 Binary Hex Decimal Remember this number 0000 0 0 This one is easy. 0001 1 1 This is (1 << 0). 0010 2 2 This is (1<< 1). Shifting is the same as multiplying by 2shiftValue. 0011 3 3 3 Notice how in binary this is just the sum of one and two. 0100 4 4 (1 << 2). 0101 5 5 This is an interesting number because every other bit is set. 0110 6 6 6 See how this looks like you could shift the three over to the left by one? This could be put together as ((1<<2)|(1<<1)), or ((1<<2) + (1<<1)), or (3 << 1)). 0111 7 7 7 Look at the pattern of binary bits. They are very repetitive. Learn the pattern, and you’ll be able to generate this table if you need to. 1000 8 8 (1 << 3). See how the shift and the number of zeros are related? If not, look at the binary representation of 2 and 4. 1001 9 9 We are about to go beyond the normal decimal numbers. Because there are more digits in hexadecimal, we’ll borrow some from the alphabet. In the meantime, 9 is just 8 + 1. 1010 A 10 This is another special number with every other bit set. 1011 B 11 See how the last bit goes back and forth from 0 to 1? It signifies even and odd. 1100 C 12 Note how C is just 8 and 4 combined in binary? So of course it equals 12. 1101 D 13 The second bit from the right goes back and forth from 0 to 1 at half the speed of the first bit: 0, then 0, then 1, then 1, then repeat. 1110 E 14 The third bit also goes back and forth, but at half the rate of the second bit. 1111 F 15 All of the bits are set. This is an important one to remember.

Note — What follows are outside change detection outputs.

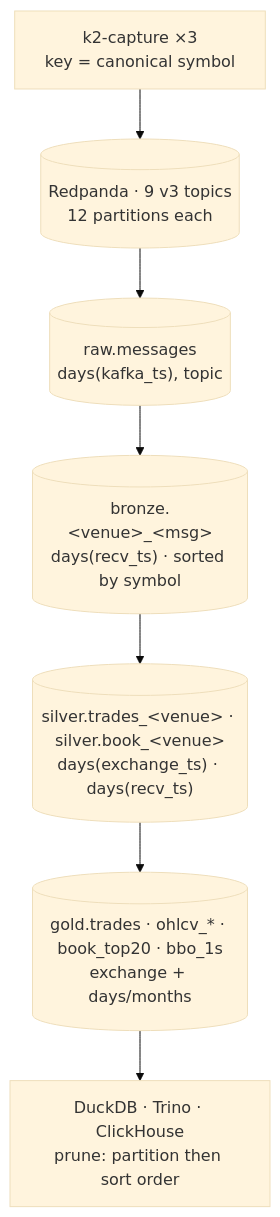
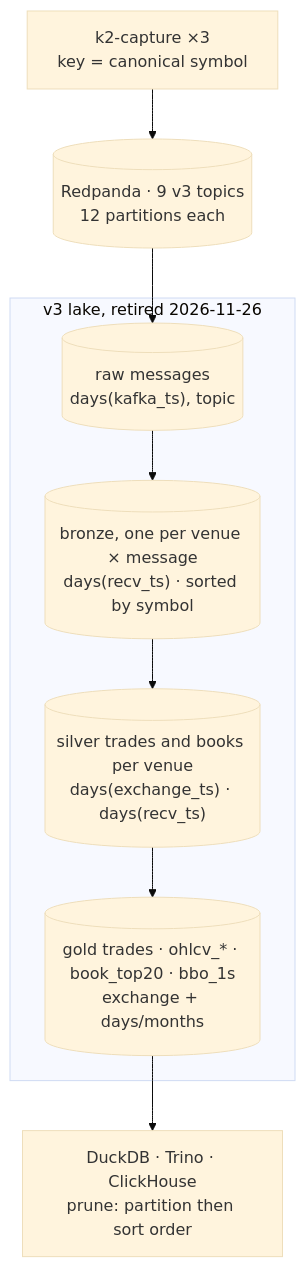
The diagram in docs/architecture/14-partitioning-strategy.md (rjdscott/k2-market-data-platform), drawn with Mermaid (base theme) before and after one commit. The commit also changed other lines of this file and 24 other files, not shown here.

First line of the commit message:
docs(architecture): the book after the v3 lake ingest retires (W6)

````diff
--- a/docs/architecture/14-partitioning-strategy.md
+++ b/docs/architecture/14-partitioning-strategy.md
@@ -17,11 +28,13 @@
 ```mermaid
 flowchart TB
   CAP["k2-capture ×3<br/>key = canonical symbol"]
   RP[("Redpanda · 9 v3 topics<br/>12 partitions each")]
-  RAW[("raw.messages<br/>days(kafka_ts), topic")]
-  BR[("bronze.&lt;venue&gt;_&lt;msg&gt;<br/>days(recv_ts) · sorted by symbol")]
-  SV[("silver.trades_&lt;venue&gt; · silver.book_&lt;venue&gt;<br/>days(exchange_ts) · days(recv_ts)")]
-  GD[("gold.trades · ohlcv_* · book_top20 · bbo_1s<br/>exchange + days/months")]
+  subgraph V3["v3 lake, retired 2026-11-26"]
+    RAW[("raw messages<br/>days(kafka_ts), topic")]
+    BR[("bronze, one per venue × message<br/>days(recv_ts) · sorted by symbol")]
+    SV[("silver trades and books per venue<br/>days(exchange_ts) · days(recv_ts)")]
+    GD[("gold trades · ohlcv_* · book_top20 · bbo_1s<br/>exchange + days/months")]
+  end
   Q["DuckDB · Trino · ClickHouse<br/>prune: partition then sort order"]
   CAP --> RP --> RAW --> BR --> SV --> GD --> Q
 ```
````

Note that with four bits (one hex digit) you can represent 16 numbers, but you can’t
represent the number 16. Many things in embedded systems are zero-based, including
addresses, so they map well to binary or hexadecimal numbers.

A byte is two nibbles, the left one being shifted up four spaces from the other. So 0x80
is (0x8 << 4). A 16-bit word is made up of two bytes, so 0x1234 is (0x12 << 8) + (0x34).
A 32-bit word is 8 characters long in hex but 10 characters long in decimal.

Since memory is generally viewed in hex, some values are used to identify anomalies
in memory. In particular, expect to see (and use) 0xDEADBEEF or 0xDEADC0DE as
an indicator (they are a lot easier to remember in hex than in decimal). Two other
important bytes are 0xAA and 0x55. Because the bits in these numbers alternate, they
are easy to see on an oscilloscope and good for testing when you want to see a lot of
change in your values.

This was taken from a sidebar in my book Making Embedded Systems.